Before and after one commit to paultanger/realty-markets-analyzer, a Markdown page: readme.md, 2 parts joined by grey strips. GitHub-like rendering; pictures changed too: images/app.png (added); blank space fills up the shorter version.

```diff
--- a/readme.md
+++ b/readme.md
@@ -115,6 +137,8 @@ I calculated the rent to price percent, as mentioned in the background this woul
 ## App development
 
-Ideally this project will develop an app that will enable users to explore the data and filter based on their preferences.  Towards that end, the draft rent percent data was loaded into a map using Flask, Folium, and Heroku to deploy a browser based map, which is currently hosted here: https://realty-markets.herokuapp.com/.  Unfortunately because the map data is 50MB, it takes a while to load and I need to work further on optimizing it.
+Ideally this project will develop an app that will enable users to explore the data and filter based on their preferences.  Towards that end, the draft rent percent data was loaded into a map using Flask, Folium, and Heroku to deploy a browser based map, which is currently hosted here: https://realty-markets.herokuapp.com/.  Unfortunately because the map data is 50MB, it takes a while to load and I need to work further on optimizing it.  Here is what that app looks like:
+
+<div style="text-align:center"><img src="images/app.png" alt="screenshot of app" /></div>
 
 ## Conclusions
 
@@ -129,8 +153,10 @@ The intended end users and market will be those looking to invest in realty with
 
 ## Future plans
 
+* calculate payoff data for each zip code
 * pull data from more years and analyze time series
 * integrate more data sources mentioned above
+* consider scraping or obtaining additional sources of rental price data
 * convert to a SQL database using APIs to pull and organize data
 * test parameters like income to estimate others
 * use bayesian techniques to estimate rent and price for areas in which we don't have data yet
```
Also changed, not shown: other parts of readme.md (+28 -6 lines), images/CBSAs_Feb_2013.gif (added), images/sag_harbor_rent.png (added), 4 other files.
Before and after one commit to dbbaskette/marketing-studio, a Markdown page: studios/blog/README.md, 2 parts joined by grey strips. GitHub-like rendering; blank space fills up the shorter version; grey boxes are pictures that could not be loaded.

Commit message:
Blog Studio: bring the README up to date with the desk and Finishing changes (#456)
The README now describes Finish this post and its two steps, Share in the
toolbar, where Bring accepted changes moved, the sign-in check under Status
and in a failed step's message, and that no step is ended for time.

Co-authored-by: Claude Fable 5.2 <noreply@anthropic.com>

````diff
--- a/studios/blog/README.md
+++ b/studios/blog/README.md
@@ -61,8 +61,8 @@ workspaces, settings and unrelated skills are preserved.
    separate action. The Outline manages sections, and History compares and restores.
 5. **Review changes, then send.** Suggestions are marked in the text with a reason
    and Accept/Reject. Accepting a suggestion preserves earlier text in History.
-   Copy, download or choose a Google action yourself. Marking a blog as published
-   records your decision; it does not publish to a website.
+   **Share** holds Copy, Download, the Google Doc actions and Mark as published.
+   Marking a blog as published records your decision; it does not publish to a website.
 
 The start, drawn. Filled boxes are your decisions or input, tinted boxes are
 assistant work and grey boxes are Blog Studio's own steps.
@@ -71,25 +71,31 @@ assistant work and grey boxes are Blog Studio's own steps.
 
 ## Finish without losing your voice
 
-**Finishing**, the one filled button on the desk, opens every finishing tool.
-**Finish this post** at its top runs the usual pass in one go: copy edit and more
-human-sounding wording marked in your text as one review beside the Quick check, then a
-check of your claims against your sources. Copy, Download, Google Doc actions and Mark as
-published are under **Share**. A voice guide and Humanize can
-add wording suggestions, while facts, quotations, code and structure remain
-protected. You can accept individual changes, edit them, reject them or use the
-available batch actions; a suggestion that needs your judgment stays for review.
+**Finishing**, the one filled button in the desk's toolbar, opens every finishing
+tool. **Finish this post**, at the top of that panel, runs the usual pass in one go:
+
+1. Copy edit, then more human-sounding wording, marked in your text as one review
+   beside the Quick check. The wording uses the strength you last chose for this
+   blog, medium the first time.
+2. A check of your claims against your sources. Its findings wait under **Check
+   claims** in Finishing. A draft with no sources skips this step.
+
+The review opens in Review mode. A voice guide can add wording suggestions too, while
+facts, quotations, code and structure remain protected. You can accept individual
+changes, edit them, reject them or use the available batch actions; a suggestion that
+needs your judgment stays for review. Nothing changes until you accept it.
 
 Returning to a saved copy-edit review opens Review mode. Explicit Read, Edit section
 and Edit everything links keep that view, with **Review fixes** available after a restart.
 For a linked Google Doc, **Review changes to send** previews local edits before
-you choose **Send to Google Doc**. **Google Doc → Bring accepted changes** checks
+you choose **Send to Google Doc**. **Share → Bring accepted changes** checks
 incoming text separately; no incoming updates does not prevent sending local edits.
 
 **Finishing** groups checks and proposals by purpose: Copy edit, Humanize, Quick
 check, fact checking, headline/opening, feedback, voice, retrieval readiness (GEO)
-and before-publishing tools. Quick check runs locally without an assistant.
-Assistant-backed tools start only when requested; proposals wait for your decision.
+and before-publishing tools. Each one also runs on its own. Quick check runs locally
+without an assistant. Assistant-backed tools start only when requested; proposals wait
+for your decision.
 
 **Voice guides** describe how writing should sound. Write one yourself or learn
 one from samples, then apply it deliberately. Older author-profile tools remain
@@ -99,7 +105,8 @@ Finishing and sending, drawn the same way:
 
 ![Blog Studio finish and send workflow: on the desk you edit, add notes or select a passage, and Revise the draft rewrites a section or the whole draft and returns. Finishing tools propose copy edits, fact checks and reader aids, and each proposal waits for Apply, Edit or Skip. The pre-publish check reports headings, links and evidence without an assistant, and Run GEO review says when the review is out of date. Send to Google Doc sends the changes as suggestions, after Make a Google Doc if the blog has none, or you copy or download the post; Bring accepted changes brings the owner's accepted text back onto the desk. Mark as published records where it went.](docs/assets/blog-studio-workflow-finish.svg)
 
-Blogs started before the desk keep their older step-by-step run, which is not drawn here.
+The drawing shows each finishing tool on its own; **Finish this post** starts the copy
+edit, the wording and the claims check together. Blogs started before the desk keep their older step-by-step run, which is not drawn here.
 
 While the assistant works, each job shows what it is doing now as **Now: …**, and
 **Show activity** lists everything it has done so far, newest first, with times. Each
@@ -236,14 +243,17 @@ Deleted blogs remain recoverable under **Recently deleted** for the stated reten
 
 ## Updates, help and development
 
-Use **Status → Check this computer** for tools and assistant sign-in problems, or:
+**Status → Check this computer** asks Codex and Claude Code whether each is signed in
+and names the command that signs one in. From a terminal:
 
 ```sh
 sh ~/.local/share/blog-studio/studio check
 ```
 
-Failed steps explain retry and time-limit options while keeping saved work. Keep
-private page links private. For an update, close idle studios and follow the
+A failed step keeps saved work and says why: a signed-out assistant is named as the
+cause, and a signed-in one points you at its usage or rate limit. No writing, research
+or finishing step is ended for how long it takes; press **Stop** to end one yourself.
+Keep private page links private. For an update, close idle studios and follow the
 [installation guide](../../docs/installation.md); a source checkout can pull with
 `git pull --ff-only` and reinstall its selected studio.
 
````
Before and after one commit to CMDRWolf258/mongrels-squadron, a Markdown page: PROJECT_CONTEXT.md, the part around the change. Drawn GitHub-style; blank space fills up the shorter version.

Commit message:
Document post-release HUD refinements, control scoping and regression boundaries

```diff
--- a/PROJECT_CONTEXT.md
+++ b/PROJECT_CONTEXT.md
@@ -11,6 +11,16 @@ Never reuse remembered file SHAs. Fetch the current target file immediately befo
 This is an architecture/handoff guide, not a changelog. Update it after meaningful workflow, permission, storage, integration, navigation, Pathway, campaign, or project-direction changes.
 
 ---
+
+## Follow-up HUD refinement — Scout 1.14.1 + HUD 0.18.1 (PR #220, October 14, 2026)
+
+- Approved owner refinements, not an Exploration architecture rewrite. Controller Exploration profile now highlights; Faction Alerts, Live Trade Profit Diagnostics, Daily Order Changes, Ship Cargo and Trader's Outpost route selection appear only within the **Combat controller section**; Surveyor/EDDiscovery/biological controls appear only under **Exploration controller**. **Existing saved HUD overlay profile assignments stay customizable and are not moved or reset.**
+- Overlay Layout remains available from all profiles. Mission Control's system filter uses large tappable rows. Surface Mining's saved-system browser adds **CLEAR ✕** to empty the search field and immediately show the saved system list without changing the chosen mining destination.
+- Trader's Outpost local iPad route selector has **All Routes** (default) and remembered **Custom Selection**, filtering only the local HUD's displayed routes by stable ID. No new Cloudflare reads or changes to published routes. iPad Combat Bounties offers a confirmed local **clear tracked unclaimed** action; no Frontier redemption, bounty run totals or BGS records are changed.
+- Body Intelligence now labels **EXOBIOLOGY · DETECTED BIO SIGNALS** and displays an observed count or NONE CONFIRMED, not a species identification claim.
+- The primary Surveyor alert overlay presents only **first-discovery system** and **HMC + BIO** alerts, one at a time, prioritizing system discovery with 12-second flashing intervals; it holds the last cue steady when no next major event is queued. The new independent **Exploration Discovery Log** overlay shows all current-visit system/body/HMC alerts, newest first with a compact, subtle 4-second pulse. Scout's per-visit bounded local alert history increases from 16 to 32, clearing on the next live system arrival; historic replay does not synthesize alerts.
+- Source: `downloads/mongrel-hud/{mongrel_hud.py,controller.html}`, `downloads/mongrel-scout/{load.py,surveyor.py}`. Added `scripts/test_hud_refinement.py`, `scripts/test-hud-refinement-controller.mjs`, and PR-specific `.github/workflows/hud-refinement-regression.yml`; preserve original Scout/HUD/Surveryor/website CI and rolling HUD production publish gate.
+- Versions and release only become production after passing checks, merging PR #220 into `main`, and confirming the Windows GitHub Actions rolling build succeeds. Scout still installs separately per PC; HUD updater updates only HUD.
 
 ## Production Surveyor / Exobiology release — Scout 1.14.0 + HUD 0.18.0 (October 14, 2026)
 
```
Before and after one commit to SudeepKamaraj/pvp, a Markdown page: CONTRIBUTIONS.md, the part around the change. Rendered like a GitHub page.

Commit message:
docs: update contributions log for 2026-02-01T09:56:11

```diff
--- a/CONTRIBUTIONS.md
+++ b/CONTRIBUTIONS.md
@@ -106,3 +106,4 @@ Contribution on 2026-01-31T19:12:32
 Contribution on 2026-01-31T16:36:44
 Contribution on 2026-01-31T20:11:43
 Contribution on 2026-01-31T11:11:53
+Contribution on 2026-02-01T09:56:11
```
════════════════
TASK REQUIREMENTS:
Search the records line by line for the word "studios" and copy every line where it appears.

RESPONSE BOX:
Before and after one commit to dbbaskette/marketing-studio, a Markdown page: studios/blog/README.md, 2 parts joined by grey strips. GitHub-like rendering; blank space fills up the shorter version; grey boxes are pictures that could not be loaded.
--- a/studios/blog/README.md
+++ b/studios/blog/README.md
-private page links private. For an update, close idle studios and follow the
+Keep private page links private. For an update, close idle studios and follow the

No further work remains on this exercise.